Action item:
Could you output all of the records below exactly as they appear?

#### Data for this task ####

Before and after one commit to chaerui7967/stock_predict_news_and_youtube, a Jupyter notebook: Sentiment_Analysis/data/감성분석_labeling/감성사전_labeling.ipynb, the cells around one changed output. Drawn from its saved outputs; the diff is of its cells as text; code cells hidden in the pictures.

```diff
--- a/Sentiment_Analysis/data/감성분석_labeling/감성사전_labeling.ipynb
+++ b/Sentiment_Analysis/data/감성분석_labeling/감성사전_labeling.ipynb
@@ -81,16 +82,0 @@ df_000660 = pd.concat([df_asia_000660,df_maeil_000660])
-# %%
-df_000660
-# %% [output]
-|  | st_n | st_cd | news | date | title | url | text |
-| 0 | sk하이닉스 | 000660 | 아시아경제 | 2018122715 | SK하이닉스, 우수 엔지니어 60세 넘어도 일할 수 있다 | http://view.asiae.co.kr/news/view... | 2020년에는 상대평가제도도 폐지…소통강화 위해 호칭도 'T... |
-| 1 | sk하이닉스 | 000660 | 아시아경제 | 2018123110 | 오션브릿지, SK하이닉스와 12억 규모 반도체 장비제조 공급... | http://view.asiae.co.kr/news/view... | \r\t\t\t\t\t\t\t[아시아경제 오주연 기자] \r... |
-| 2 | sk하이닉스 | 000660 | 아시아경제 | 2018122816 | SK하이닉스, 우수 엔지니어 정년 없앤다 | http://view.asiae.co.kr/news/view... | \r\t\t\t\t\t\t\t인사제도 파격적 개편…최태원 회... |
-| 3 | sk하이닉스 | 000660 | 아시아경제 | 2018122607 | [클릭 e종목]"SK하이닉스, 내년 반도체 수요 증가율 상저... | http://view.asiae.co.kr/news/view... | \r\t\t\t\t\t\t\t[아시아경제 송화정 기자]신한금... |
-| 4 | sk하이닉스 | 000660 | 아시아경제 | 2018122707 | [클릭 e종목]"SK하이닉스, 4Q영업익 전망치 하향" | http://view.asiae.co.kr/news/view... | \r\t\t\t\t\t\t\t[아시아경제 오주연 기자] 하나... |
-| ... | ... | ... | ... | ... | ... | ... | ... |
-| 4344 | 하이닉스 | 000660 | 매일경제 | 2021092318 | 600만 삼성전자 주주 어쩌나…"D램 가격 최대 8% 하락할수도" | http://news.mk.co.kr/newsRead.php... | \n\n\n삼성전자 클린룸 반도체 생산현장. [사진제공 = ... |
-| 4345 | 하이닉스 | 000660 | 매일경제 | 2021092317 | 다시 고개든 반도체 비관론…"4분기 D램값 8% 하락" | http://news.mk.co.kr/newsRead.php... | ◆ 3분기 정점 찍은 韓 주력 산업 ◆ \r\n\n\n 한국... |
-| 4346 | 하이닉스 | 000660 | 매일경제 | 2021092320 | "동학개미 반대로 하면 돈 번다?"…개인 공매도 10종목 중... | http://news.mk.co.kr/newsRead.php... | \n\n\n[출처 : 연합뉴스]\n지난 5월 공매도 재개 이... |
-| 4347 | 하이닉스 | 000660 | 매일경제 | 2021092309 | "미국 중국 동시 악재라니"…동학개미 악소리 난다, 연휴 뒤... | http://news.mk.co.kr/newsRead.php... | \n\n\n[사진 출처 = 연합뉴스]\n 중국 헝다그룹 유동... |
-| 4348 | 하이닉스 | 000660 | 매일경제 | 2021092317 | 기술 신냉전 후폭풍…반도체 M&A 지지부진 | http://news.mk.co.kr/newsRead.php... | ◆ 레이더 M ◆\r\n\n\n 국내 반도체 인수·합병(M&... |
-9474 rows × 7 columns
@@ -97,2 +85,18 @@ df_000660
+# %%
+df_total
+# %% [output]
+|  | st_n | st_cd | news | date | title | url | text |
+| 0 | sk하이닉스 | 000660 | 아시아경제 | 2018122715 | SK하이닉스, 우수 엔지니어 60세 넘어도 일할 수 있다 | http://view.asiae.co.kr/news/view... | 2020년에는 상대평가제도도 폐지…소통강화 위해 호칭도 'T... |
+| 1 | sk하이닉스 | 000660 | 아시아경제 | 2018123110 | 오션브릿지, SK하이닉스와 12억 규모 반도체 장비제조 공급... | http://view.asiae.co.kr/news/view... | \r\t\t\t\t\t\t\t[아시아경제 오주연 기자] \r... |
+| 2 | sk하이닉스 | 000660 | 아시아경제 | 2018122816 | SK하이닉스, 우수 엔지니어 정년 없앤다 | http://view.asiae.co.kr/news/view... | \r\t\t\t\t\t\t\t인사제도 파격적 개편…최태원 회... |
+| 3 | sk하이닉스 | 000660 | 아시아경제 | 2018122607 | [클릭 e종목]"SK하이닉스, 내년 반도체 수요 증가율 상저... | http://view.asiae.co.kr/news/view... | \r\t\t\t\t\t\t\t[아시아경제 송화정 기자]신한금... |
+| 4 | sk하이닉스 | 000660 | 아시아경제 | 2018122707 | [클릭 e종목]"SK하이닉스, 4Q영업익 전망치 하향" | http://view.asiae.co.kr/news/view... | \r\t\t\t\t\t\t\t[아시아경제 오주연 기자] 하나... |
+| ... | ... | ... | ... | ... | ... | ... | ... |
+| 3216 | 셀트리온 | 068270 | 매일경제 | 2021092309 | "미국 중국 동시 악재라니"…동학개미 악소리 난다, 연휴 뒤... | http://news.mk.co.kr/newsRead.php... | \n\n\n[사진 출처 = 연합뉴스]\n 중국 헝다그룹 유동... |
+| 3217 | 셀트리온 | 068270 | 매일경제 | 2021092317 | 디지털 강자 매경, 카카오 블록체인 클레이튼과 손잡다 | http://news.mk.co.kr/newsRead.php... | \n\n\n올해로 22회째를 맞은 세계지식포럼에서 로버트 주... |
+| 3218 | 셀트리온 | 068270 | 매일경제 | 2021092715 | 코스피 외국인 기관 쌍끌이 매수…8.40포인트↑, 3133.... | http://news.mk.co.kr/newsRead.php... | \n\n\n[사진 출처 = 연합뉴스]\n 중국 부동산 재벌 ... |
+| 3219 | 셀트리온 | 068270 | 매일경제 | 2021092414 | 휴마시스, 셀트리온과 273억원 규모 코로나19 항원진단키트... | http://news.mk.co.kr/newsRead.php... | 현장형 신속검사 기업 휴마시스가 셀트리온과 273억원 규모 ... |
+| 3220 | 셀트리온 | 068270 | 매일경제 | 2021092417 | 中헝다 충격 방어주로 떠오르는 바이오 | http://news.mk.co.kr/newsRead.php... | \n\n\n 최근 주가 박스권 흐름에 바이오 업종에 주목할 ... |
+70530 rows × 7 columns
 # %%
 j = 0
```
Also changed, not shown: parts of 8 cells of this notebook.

####

Response:
Before and after one commit to chaerui7967/stock_predict_news_and_youtube, a Jupyter notebook: Sentiment_Analysis/data/감성분석_labeling/감성사전_labeling.ipynb, the cells around one changed output. Drawn from its saved outputs; the diff is of its cells as text; code cells hidden in the pictures.

```diff
--- a/Sentiment_Analysis/data/감성분석_labeling/감성사전_labeling.ipynb
+++ b/Sentiment_Analysis/data/감성분석_labeling/감성사전_labeling.ipynb
@@ -81,16 +82,0 @@ df_000660 = pd.concat([df_asia_000660,df_maeil_000660])
-# %%
-df_000660
-# %% [output]
-|  | st_n | st_cd | news | date | title | url | text |
-| 0 | sk하이닉스 | 000660 | 아시아경제 | 2018122715 | SK하이닉스, 우수 엔지니어 60세 넘어도 일할 수 있다 | http://view.asiae.co.kr/news/view... | 2020년에는 상대평가제도도 폐지…소통강화 위해 호칭도 'T... |
-| 1 | sk하이닉스 | 000660 | 아시아경제 | 2018123110 | 오션브릿지, SK하이닉스와 12억 규모 반도체 장비제조 공급... | http://view.asiae.co.kr/news/view... | \r\t\t\t\t\t\t\t[아시아경제 오주연 기자] \r... |
-| 2 | sk하이닉스 | 000660 | 아시아경제 | 2018122816 | SK하이닉스, 우수 엔지니어 정년 없앤다 | http://view.asiae.co.kr/news/view... | \r\t\t\t\t\t\t\t인사제도 파격적 개편…최태원 회... |
-| 3 | sk하이닉스 | 000660 | 아시아경제 | 2018122607 | [클릭 e종목]"SK하이닉스, 내년 반도체 수요 증가율 상저... | http://view.asiae.co.kr/news/view... | \r\t\t\t\t\t\t\t[아시아경제 송화정 기자]신한금... |
-| 4 | sk하이닉스 | 000660 | 아시아경제 | 2018122707 | [클릭 e종목]"SK하이닉스, 4Q영업익 전망치 하향" | http://view.asiae.co.kr/news/view... | \r\t\t\t\t\t\t\t[아시아경제 오주연 기자] 하나... |
-| ... | ... | ... | ... | ... | ... | ... | ... |
-| 4344 | 하이닉스 | 000660 | 매일경제 | 2021092318 | 600만 삼성전자 주주 어쩌나…"D램 가격 최대 8% 하락할수도" | http://news.mk.co.kr/newsRead.php... | \n\n\n삼성전자 클린룸 반도체 생산현장. [사진제공 = ... |
-| 4345 | 하이닉스 | 000660 | 매일경제 | 2021092317 | 다시 고개든 반도체 비관론…"4분기 D램값 8% 하락" | http://news.mk.co.kr/newsRead.php... | ◆ 3분기 정점 찍은 韓 주력 산업 ◆ \r\n\n\n 한국... |
-| 4346 | 하이닉스 | 000660 | 매일경제 | 2021092320 | "동학개미 반대로 하면 돈 번다?"…개인 공매도 10종목 중... | http://news.mk.co.kr/newsRead.php... | \n\n\n[출처 : 연합뉴스]\n지난 5월 공매도 재개 이... |
-| 4347 | 하이닉스 | 000660 | 매일경제 | 2021092309 | "미국 중국 동시 악재라니"…동학개미 악소리 난다, 연휴 뒤... | http://news.mk.co.kr/newsRead.php... | \n\n\n[사진 출처 = 연합뉴스]\n 중국 헝다그룹 유동... |
-| 4348 | 하이닉스 | 000660 | 매일경제 | 2021092317 | 기술 신냉전 후폭풍…반도체 M&A 지지부진 | http://news.mk.co.kr/newsRead.php... | ◆ 레이더 M ◆\r\n\n\n 국내 반도체 인수·합병(M&... |
-9474 rows × 7 columns
@@ -97,2 +85,18 @@ df_000660
+# %%
+df_total
+# %% [output]
+|  | st_n | st_cd | news | date | title | url | text |
+| 0 | sk하이닉스 | 000660 | 아시아경제 | 2018122715 | SK하이닉스, 우수 엔지니어 60세 넘어도 일할 수 있다 | http://view.asiae.co.kr/news/view... | 2020년에는 상대평가제도도 폐지…소통강화 위해 호칭도 'T... |
+| 1 | sk하이닉스 | 000660 | 아시아경제 | 2018123110 | 오션브릿지, SK하이닉스와 12억 규모 반도체 장비제조 공급... | http://view.asiae.co.kr/news/view... | \r\t\t\t\t\t\t\t[아시아경제 오주연 기자] \r... |
+| 2 | sk하이닉스 | 000660 | 아시아경제 | 2018122816 | SK하이닉스, 우수 엔지니어 정년 없앤다 | http://view.asiae.co.kr/news/view... | \r\t\t\t\t\t\t\t인사제도 파격적 개편…최태원 회... |
+| 3 | sk하이닉스 | 000660 | 아시아경제 | 2018122607 | [클릭 e종목]"SK하이닉스, 내년 반도체 수요 증가율 상저... | http://view.asiae.co.kr/news/view... | \r\t\t\t\t\t\t\t[아시아경제 송화정 기자]신한금... |
+| 4 | sk하이닉스 | 000660 | 아시아경제 | 2018122707 | [클릭 e종목]"SK하이닉스, 4Q영업익 전망치 하향" | http://view.asiae.co.kr/news/view... | \r\t\t\t\t\t\t\t[아시아경제 오주연 기자] 하나... |
+| ... | ... | ... | ... | ... | ... | ... | ... |
+| 3216 | 셀트리온 | 068270 | 매일경제 | 2021092309 | "미국 중국 동시 악재라니"…동학개미 악소리 난다, 연휴 뒤... | http://news.mk.co.kr/newsRead.php... | \n\n\n[사진 출처 = 연합뉴스]\n 중국 헝다그룹 유동... |
+| 3217 | 셀트리온 | 068270 | 매일경제 | 2021092317 | 디지털 강자 매경, 카카오 블록체인 클레이튼과 손잡다 | http://news.mk.co.kr/newsRead.php... | \n\n\n올해로 22회째를 맞은 세계지식포럼에서 로버트 주... |
+| 3218 | 셀트리온 | 068270 | 매일경제 | 2021092715 | 코스피 외국인 기관 쌍끌이 매수…8.40포인트↑, 3133.... | http://news.mk.co.kr/newsRead.php... | \n\n\n[사진 출처 = 연합뉴스]\n 중국 부동산 재벌 ... |
+| 3219 | 셀트리온 | 068270 | 매일경제 | 2021092414 | 휴마시스, 셀트리온과 273억원 규모 코로나19 항원진단키트... | http://news.mk.co.kr/newsRead.php... | 현장형 신속검사 기업 휴마시스가 셀트리온과 273억원 규모 ... |
+| 3220 | 셀트리온 | 068270 | 매일경제 | 2021092417 | 中헝다 충격 방어주로 떠오르는 바이오 | http://news.mk.co.kr/newsRead.php... | \n\n\n 최근 주가 박스권 흐름에 바이오 업종에 주목할 ... |
+70530 rows × 7 columns
 # %%
 j = 0
```
Also changed, not shown: parts of 8 cells of this notebook.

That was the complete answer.